◆ Goal of the exercise:
Reproduce the data shown below exactly.

Start of Supplied records

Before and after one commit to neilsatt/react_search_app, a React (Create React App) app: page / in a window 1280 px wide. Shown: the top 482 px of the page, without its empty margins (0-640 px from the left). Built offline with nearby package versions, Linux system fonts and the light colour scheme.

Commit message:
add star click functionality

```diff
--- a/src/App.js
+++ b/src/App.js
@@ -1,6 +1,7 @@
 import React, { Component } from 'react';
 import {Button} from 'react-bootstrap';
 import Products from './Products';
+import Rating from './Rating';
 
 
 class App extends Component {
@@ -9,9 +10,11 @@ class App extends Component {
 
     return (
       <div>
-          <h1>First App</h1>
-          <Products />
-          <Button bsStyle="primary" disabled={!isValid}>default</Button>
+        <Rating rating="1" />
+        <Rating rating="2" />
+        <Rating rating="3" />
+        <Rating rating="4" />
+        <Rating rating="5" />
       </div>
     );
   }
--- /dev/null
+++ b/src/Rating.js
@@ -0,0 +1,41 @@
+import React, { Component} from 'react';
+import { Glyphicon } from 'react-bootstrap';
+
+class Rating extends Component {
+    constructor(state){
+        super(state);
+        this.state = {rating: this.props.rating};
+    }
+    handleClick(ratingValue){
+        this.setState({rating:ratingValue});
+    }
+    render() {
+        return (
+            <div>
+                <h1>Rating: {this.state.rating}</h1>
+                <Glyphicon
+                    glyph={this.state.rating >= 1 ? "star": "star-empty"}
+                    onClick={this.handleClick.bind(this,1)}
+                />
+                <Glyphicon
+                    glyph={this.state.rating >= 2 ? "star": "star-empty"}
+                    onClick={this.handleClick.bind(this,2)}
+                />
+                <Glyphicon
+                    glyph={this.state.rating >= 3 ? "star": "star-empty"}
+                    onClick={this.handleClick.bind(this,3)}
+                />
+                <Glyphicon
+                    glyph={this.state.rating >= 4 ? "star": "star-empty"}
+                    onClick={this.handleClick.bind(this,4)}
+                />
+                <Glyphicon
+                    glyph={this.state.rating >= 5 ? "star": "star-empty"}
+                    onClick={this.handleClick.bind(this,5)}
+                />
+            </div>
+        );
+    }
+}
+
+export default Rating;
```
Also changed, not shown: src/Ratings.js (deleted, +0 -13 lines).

End of Supplied records

◆ Answer section:
Before and after one commit to neilsatt/react_search_app, a React (Create React App) app: page / in a window 1280 px wide. Shown: the top 482 px of the page, without its empty margins (0-640 px from the left). Built offline with nearby package versions, Linux system fonts and the light colour scheme.

Commit message:
add star click functionality

```diff
--- a/src/App.js
+++ b/src/App.js
@@ -1,6 +1,7 @@
 import React, { Component } from 'react';
 import {Button} from 'react-bootstrap';
 import Products from './Products';
+import Rating from './Rating';
 
 
 class App extends Component {
@@ -9,9 +10,11 @@ class App extends Component {
 
     return (
       <div>
-          <h1>First App</h1>
-          <Products />
-          <Button bsStyle="primary" disabled={!isValid}>default</Button>
+        <Rating rating="1" />
+        <Rating rating="2" />
+        <Rating rating="3" />
+        <Rating rating="4" />
+        <Rating rating="5" />
       </div>
     );
   }
--- /dev/null
+++ b/src/Rating.js
@@ -0,0 +1,41 @@
+import React, { Component} from 'react';
+import { Glyphicon } from 'react-bootstrap';
+
+class Rating extends Component {
+    constructor(state){
+        super(state);
+        this.state = {rating: this.props.rating};
+    }
+    handleClick(ratingValue){
+        this.setState({rating:ratingValue});
+    }
+    render() {
+        return (
+            <div>
+                <h1>Rating: {this.state.rating}</h1>
+                <Glyphicon
+                    glyph={this.state.rating >= 1 ? "star": "star-empty"}
+                    onClick={this.handleClick.bind(this,1)}
+                />
+                <Glyphicon
+                    glyph={this.state.rating >= 2 ? "star": "star-empty"}
+                    onClick={this.handleClick.bind(this,2)}
+                />
+                <Glyphicon
+                    glyph={this.state.rating >= 3 ? "star": "star-empty"}
+                    onClick={this.handleClick.bind(this,3)}
+                />
+                <Glyphicon
+                    glyph={this.state.rating >= 4 ? "star": "star-empty"}
+                    onClick={this.handleClick.bind(this,4)}
+                />
+                <Glyphicon
+                    glyph={this.state.rating >= 5 ? "star": "star-empty"}
+                    onClick={this.handleClick.bind(this,5)}
+                />
+            </div>
+        );
+    }
+}
+
+export default Rating;
```
Also changed, not shown: src/Ratings.js (deleted, +0 -13 lines).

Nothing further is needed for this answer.